Problem details
Wherever "배분대상" occurs in the entries, copy the line that holds it.

Entries shown
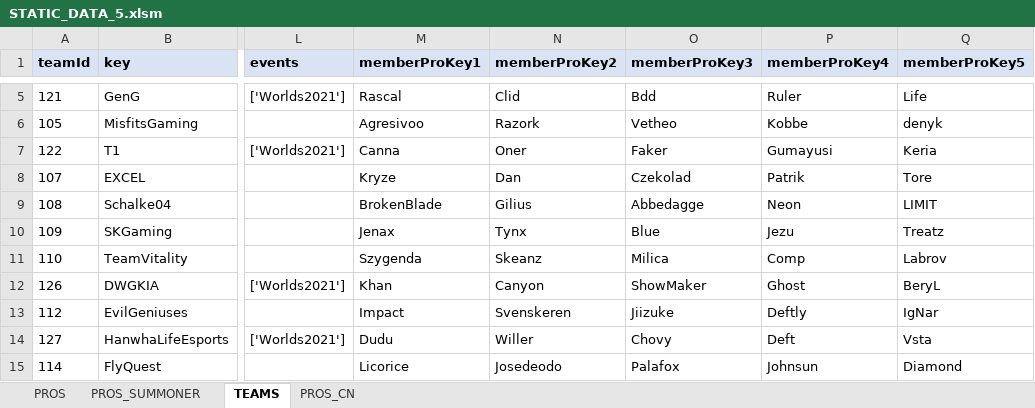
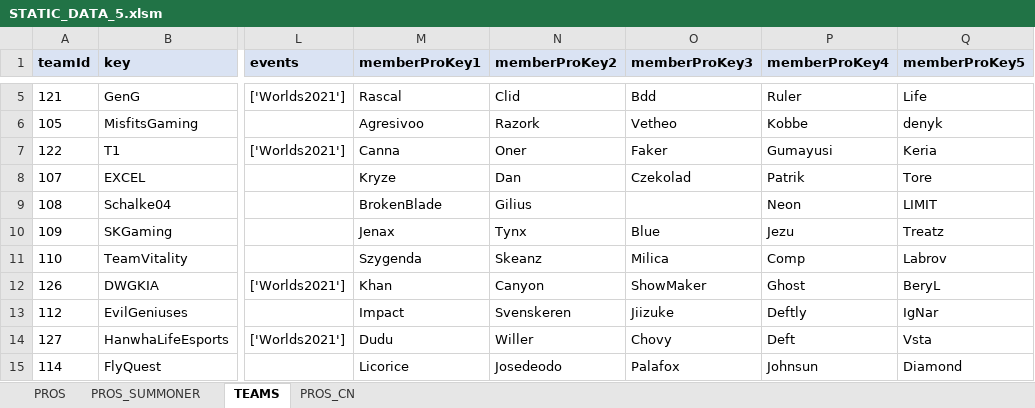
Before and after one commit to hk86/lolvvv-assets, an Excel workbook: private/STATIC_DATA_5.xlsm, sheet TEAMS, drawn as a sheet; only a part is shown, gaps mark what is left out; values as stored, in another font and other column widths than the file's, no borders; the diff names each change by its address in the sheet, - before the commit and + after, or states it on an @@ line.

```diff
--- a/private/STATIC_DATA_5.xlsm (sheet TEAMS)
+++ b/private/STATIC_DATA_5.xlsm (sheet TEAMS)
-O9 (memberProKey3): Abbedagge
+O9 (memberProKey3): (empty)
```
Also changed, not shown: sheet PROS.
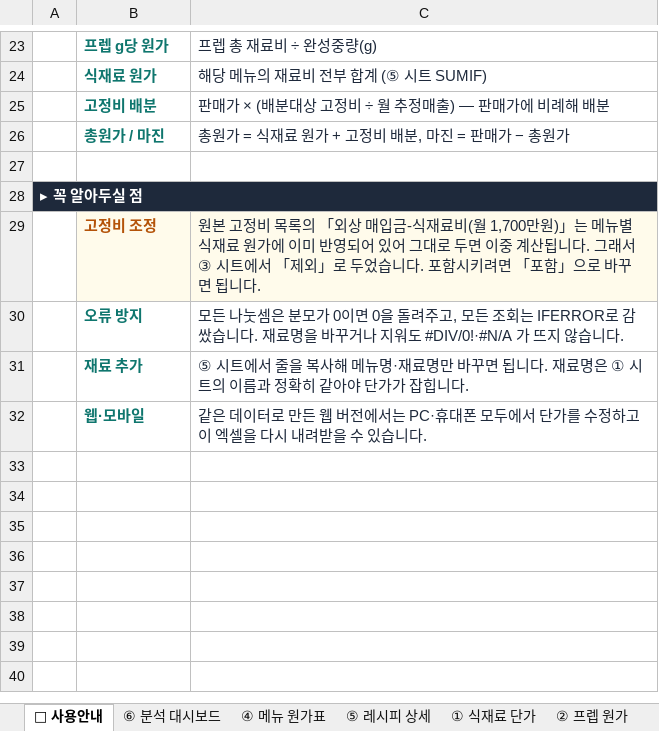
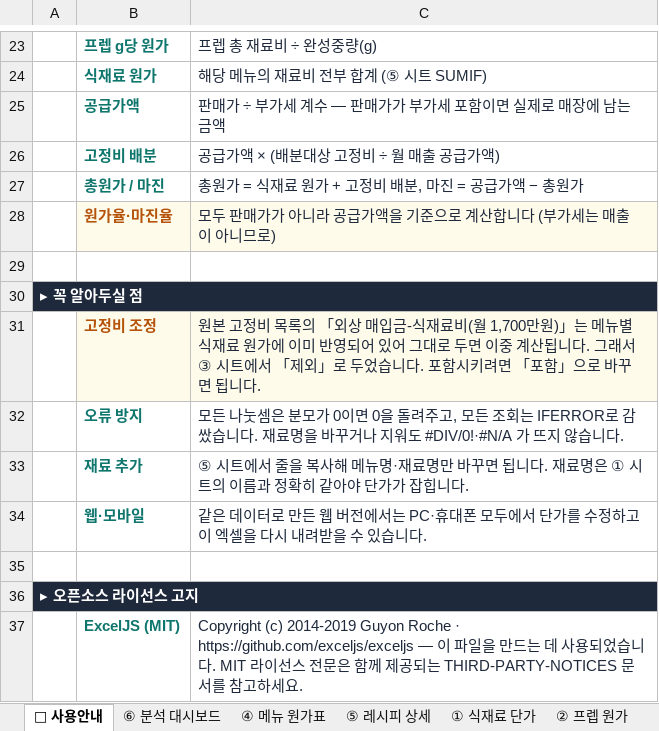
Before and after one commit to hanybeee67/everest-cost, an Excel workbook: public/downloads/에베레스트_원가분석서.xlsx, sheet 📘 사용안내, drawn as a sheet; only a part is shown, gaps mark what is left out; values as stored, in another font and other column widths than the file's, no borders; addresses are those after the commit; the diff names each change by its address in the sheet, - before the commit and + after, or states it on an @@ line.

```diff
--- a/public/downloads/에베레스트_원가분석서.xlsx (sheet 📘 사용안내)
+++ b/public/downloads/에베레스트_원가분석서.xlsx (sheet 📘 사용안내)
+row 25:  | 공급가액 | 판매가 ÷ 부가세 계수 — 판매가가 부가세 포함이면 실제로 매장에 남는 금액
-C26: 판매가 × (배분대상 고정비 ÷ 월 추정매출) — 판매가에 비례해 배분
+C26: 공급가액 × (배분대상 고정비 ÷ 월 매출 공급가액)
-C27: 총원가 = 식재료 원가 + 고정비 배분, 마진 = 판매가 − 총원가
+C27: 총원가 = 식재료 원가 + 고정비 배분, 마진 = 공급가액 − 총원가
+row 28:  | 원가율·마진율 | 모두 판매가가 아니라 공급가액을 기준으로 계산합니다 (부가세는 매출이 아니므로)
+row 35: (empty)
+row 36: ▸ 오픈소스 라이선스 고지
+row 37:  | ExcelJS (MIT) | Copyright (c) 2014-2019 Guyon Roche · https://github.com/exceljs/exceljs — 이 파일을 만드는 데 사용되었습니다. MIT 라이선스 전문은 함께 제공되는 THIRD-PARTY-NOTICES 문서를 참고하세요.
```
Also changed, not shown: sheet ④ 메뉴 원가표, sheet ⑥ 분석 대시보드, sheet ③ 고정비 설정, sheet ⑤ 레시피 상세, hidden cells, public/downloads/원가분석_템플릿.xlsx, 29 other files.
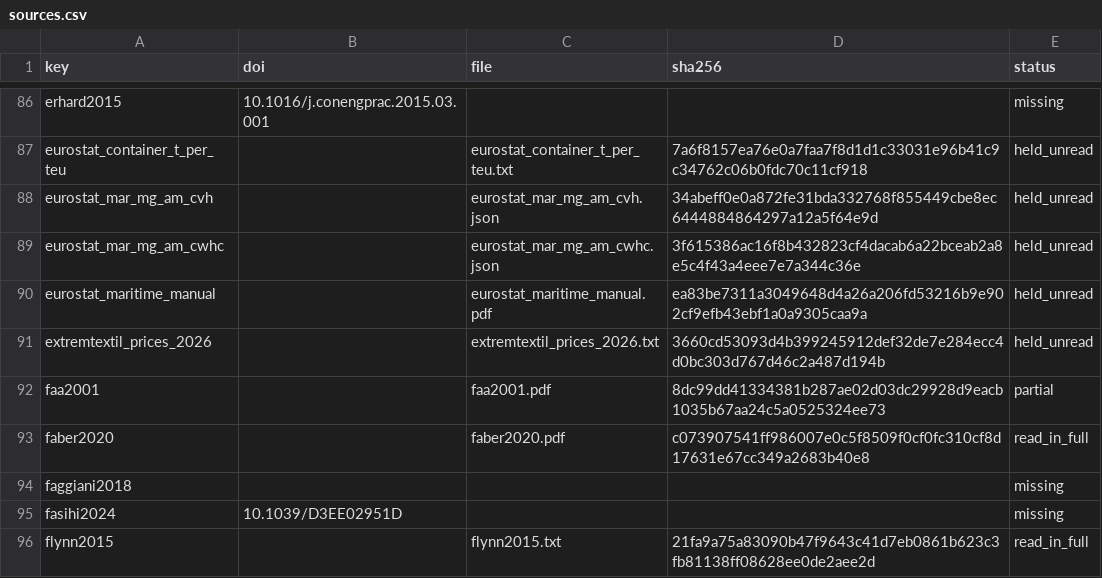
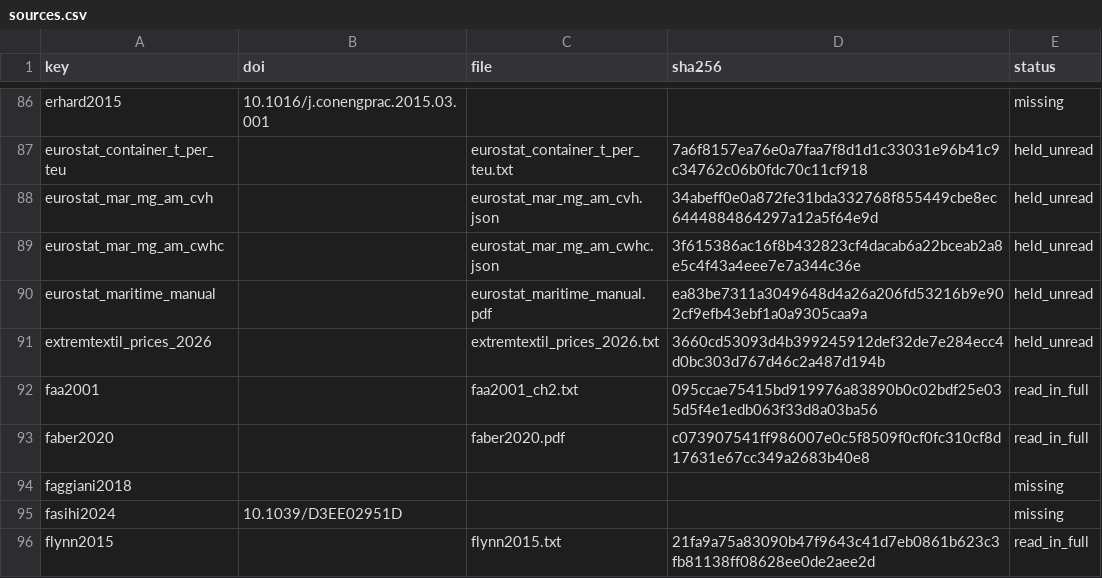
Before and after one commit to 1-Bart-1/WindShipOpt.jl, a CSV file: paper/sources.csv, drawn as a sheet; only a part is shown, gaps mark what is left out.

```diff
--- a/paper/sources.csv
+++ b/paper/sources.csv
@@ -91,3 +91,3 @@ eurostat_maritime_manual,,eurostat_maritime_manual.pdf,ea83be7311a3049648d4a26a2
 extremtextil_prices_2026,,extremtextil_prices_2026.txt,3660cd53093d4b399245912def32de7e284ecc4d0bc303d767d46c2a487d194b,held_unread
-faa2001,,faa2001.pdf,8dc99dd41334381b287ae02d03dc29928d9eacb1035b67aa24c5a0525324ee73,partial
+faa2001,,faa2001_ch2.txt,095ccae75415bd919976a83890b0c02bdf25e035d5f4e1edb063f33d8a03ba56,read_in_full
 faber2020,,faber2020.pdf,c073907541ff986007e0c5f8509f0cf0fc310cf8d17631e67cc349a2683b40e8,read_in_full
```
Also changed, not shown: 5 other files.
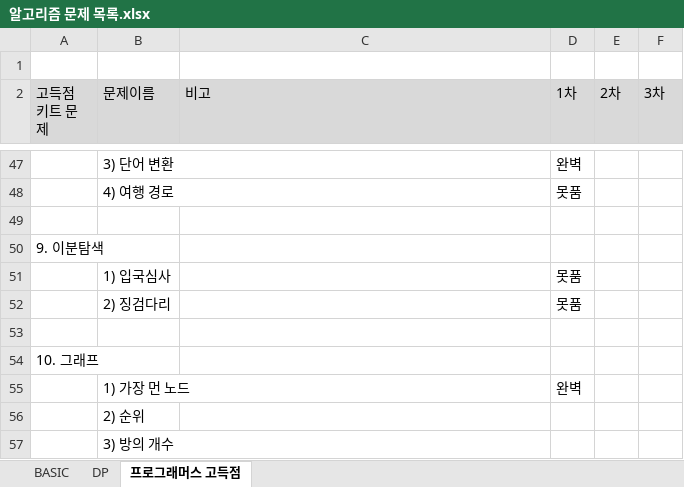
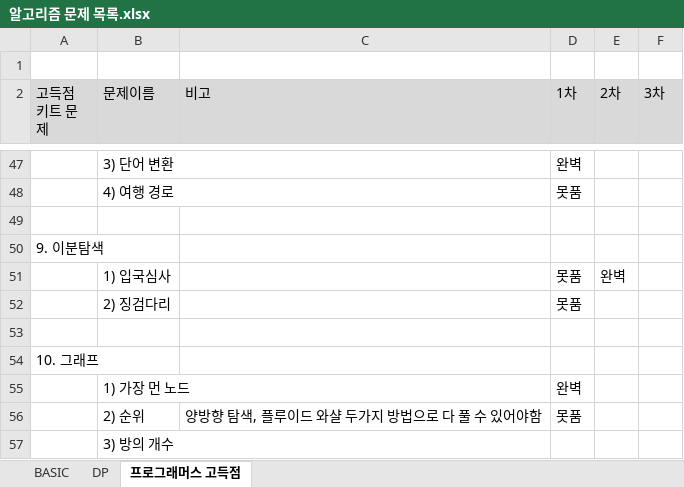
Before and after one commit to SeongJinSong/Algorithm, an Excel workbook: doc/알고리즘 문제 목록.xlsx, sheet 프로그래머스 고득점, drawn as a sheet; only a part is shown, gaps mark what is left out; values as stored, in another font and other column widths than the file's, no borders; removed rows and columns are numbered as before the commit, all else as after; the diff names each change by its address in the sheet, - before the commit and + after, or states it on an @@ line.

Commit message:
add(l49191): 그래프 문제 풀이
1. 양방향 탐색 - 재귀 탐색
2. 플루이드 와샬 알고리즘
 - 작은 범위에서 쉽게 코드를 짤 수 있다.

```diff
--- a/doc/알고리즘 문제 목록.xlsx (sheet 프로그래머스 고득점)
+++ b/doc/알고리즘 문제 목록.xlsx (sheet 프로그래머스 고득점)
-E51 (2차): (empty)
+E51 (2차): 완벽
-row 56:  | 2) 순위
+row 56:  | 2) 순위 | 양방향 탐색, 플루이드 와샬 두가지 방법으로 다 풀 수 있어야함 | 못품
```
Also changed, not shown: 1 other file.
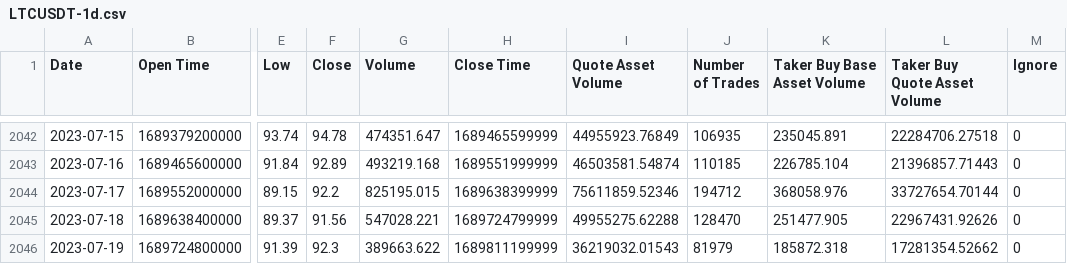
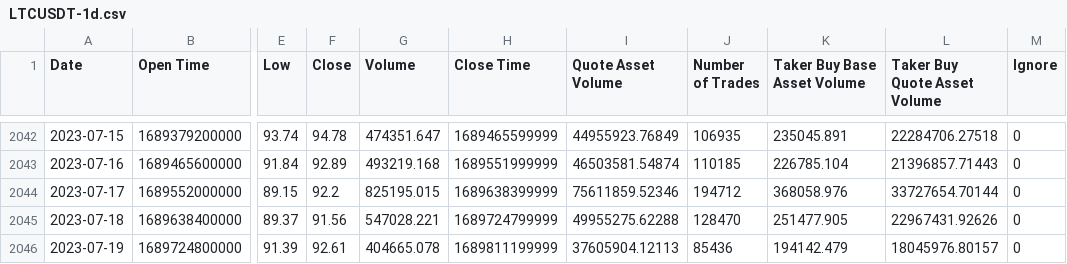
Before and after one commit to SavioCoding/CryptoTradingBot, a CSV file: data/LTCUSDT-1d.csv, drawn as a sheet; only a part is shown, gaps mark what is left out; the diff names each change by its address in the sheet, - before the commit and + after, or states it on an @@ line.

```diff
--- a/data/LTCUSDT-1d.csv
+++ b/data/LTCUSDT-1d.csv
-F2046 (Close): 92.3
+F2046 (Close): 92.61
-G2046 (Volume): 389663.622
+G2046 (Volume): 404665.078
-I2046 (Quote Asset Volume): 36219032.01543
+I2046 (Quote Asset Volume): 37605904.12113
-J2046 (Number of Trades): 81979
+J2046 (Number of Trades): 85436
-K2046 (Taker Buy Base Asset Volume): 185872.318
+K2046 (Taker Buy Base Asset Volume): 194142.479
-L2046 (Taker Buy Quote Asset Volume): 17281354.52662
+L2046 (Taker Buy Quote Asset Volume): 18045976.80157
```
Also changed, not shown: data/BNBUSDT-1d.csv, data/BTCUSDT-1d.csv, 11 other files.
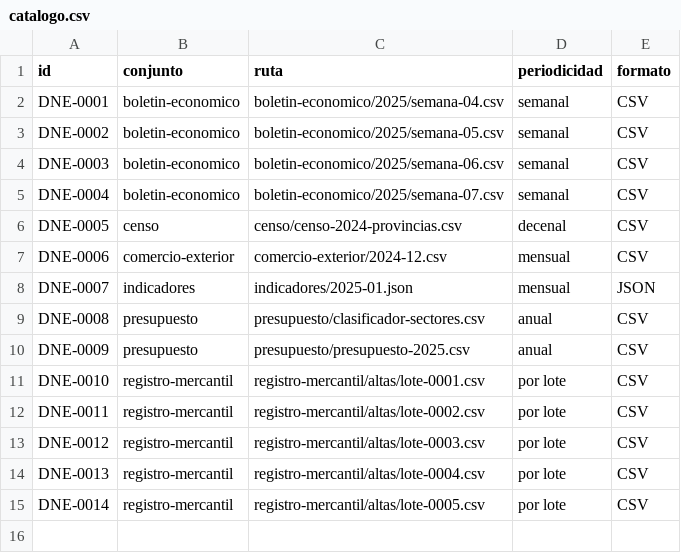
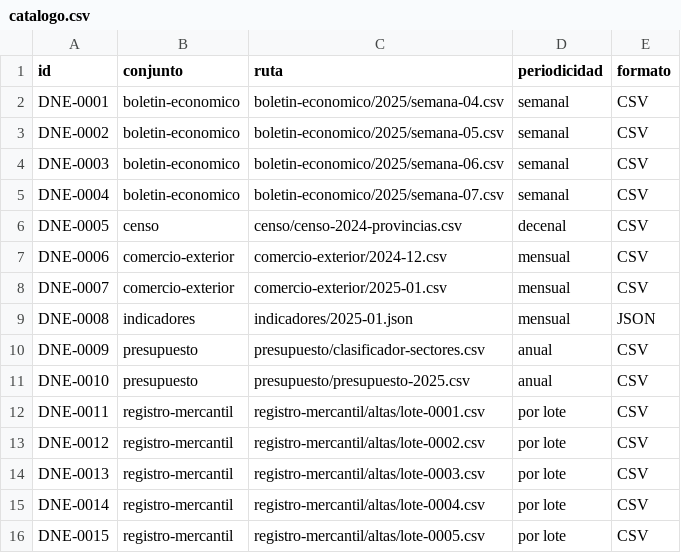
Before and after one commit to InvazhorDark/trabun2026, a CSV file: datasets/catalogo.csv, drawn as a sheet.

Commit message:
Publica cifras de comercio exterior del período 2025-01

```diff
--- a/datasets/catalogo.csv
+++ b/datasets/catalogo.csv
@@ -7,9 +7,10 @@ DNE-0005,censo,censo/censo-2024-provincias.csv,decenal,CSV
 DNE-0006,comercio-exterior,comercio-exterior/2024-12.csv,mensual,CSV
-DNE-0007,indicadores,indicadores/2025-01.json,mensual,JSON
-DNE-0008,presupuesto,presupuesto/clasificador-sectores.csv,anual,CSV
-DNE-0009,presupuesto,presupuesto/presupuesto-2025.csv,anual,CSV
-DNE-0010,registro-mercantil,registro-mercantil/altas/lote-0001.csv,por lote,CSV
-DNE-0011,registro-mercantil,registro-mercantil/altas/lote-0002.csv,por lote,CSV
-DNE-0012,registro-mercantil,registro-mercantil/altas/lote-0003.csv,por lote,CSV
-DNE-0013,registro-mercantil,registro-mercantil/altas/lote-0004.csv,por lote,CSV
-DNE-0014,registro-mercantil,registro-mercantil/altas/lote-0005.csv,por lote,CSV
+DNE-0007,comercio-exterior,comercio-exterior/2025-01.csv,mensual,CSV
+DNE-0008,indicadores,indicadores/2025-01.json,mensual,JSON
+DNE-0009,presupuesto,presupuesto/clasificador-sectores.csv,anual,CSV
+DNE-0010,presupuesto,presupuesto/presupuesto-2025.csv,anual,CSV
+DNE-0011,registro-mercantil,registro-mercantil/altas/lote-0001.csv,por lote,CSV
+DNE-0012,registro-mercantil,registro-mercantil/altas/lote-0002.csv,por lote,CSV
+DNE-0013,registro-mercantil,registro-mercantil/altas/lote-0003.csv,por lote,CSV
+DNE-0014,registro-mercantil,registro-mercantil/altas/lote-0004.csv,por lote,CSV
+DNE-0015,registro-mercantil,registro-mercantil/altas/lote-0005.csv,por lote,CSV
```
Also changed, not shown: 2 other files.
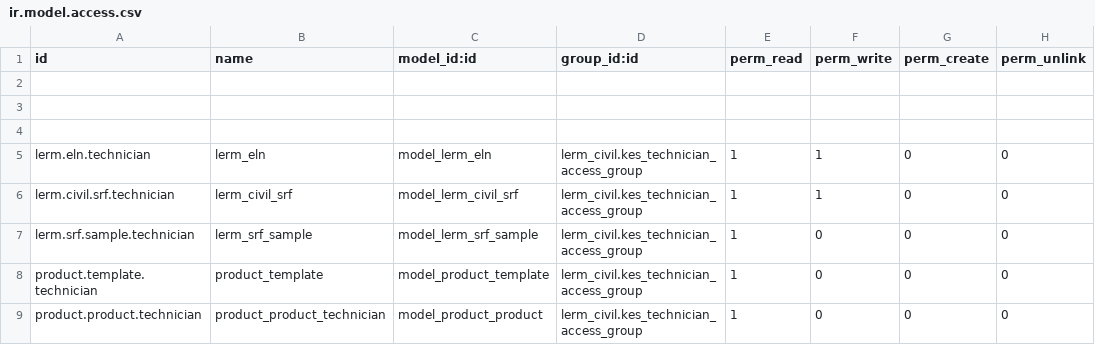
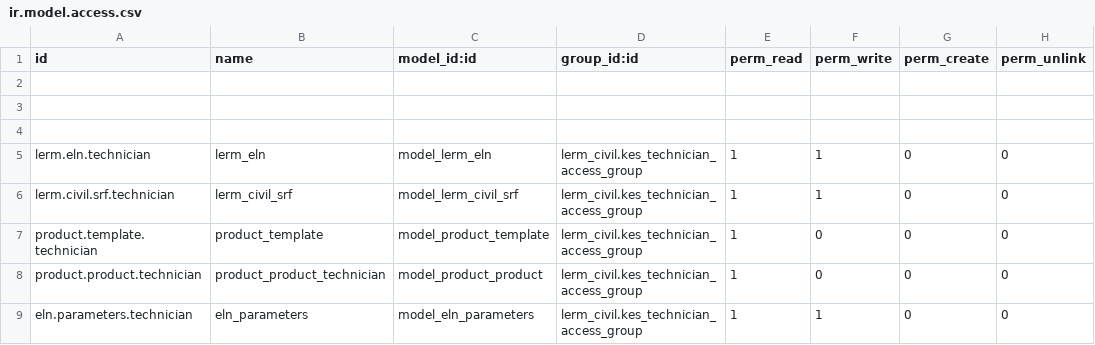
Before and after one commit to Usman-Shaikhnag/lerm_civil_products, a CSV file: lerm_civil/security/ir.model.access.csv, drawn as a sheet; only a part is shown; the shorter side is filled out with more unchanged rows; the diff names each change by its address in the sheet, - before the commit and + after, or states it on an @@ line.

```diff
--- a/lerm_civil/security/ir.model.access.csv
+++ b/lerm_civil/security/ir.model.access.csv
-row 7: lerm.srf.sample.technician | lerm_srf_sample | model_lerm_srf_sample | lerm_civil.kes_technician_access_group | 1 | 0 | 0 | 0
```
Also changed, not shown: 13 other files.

Task output
-C26: 판매가 × (배분대상 고정비 ÷ 월 추정매출) — 판매가에 비례해 배분
+C26: 공급가액 × (배분대상 고정비 ÷ 월 매출 공급가액)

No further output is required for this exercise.